Protein Expression

Recombinant DNA technology has many uses in basic scientific research to better understand the nature of of living things. As a tool, recombinant DNA technology can be used to express proteins towards medical applications. Prior to biotechnology, type I diabetes (insulin-dependent) was treated by injection of insulin isolated from the pancreas of pigs. With the ability to express human proteins inside bacteria, yeast and other cells, sacrificing pigs for porcine insulin is no longer necessary.

Bacterial expression vector pGEX-3X contains the AmpR gene, origin of replication, MCS downstream of the hybrid lac/trp promoter (tac) and the coding sequence for glutathione-S-transferase (GST). GST acts as a tag that is fused directly with the protein from the gene of interest and used to purify the protein with a glutathione resin.

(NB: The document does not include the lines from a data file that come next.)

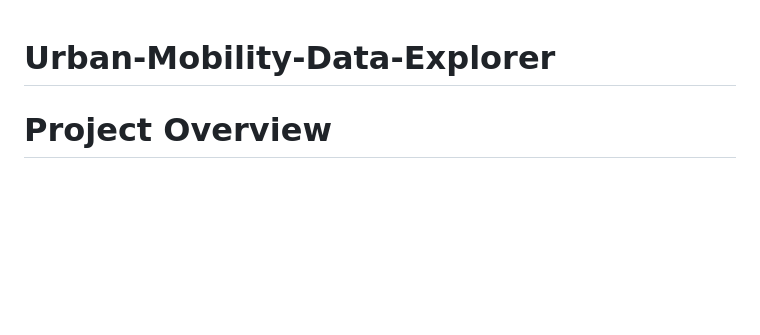
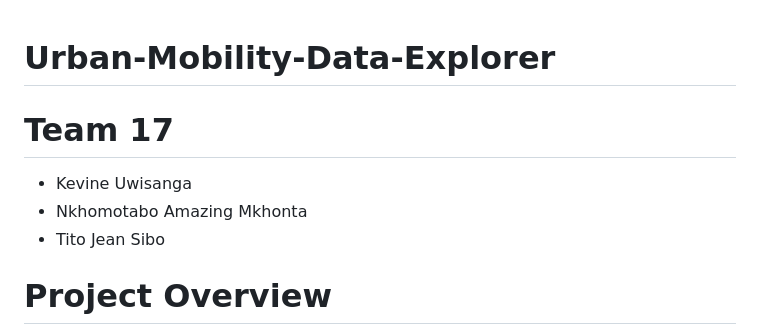
Before and after one commit to u-kevine/Urban-Mobility-Data-Explorer, a Markdown page: README.md, the part around the change. Drawn GitHub-style; blank space fills up the shorter version.

```diff
--- a/README.md
+++ b/README.md
@@ -1,4 +1,9 @@
 # Urban-Mobility-Data-Explorer
+
+# Team 17
+- Kevine Uwisanga
+- Nkhomotabo Amazing Mkhonta
+- Tito Jean Sibo
 
 # Project Overview
 
```
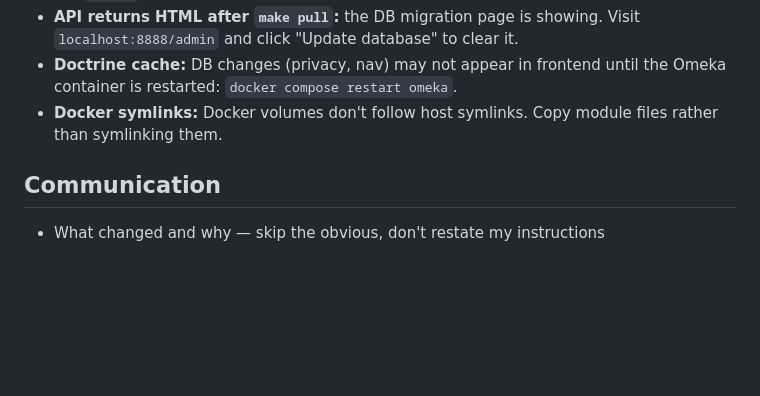
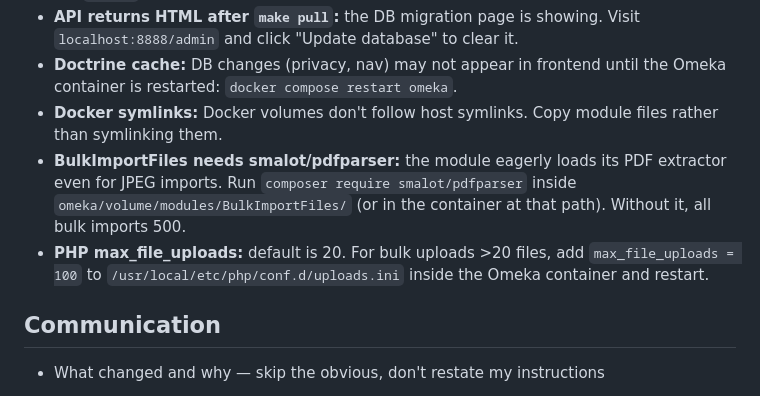
Before and after one commit to aphelionz/catalog.jonsarkin.com, a Markdown page: CLAUDE.md, the part around the change. Rendered like a GitHub page; blank space fills up the shorter version.

Commit message:
docs: note BulkImportFiles pdfparser dep and PHP upload limit
BulkImportFiles eagerly loads Smalot\PdfParser even for JPEG imports,
causing 500s if the library isn't installed. Also documents the
max_file_uploads PHP setting needed for bulk uploads >20 files.

Co-Authored-By: Claude Opus 4.6 <noreply@anthropic.com>

```diff
--- a/CLAUDE.md
+++ b/CLAUDE.md
@@ -89,6 +89,8 @@ make ingest       # one-shot: index Omeka items into Qdrant (CPU)
 - **API returns HTML after `make pull`:** the DB migration page is showing. Visit `localhost:8888/admin` and click "Update database" to clear it.
 - **Doctrine cache:** DB changes (privacy, nav) may not appear in frontend until the Omeka container is restarted: `docker compose restart omeka`.
 - **Docker symlinks:** Docker volumes don't follow host symlinks. Copy module files rather than symlinking them.
+- **BulkImportFiles needs smalot/pdfparser:** the module eagerly loads its PDF extractor even for JPEG imports. Run `composer require smalot/pdfparser` inside `omeka/volume/modules/BulkImportFiles/` (or in the container at that path). Without it, all bulk imports 500.
+- **PHP max_file_uploads:** default is 20. For bulk uploads >20 files, add `max_file_uploads = 100` to `/usr/local/etc/php/conf.d/uploads.ini` inside the Omeka container and restart.
 
 ## Communication
 - What changed and why — skip the obvious, don't restate my instructions
```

E.-coli-growth
Credit: Stewart EJ, Madden R, Paul G, Taddei F (CC-SA 3.0) .
Bacteria or other cells can be engineered to express proteins through the process of cloning and transformation. Bacteria are advantageous because of their rapid life cycle and ease of growth. A bacterial expression vector contains the basic plasmid features: origin of replication as well as antibiotic resistance gene. Often, an affinity tag will be used to aid in purification of the protein. An example in the vector above shows the GST (glutathione-s-transferase) tag that can be purified with glutathione resin. Expression is only the first problem since bacteria are also synthesizing proteins that are required for the bacteria to grow and divide. Injecting these proteins in addition to insulin would cause an immune reaction that could be deadly. Therefore, it is required that overexpressed proteins be purified and isolated from other undesirable proteins.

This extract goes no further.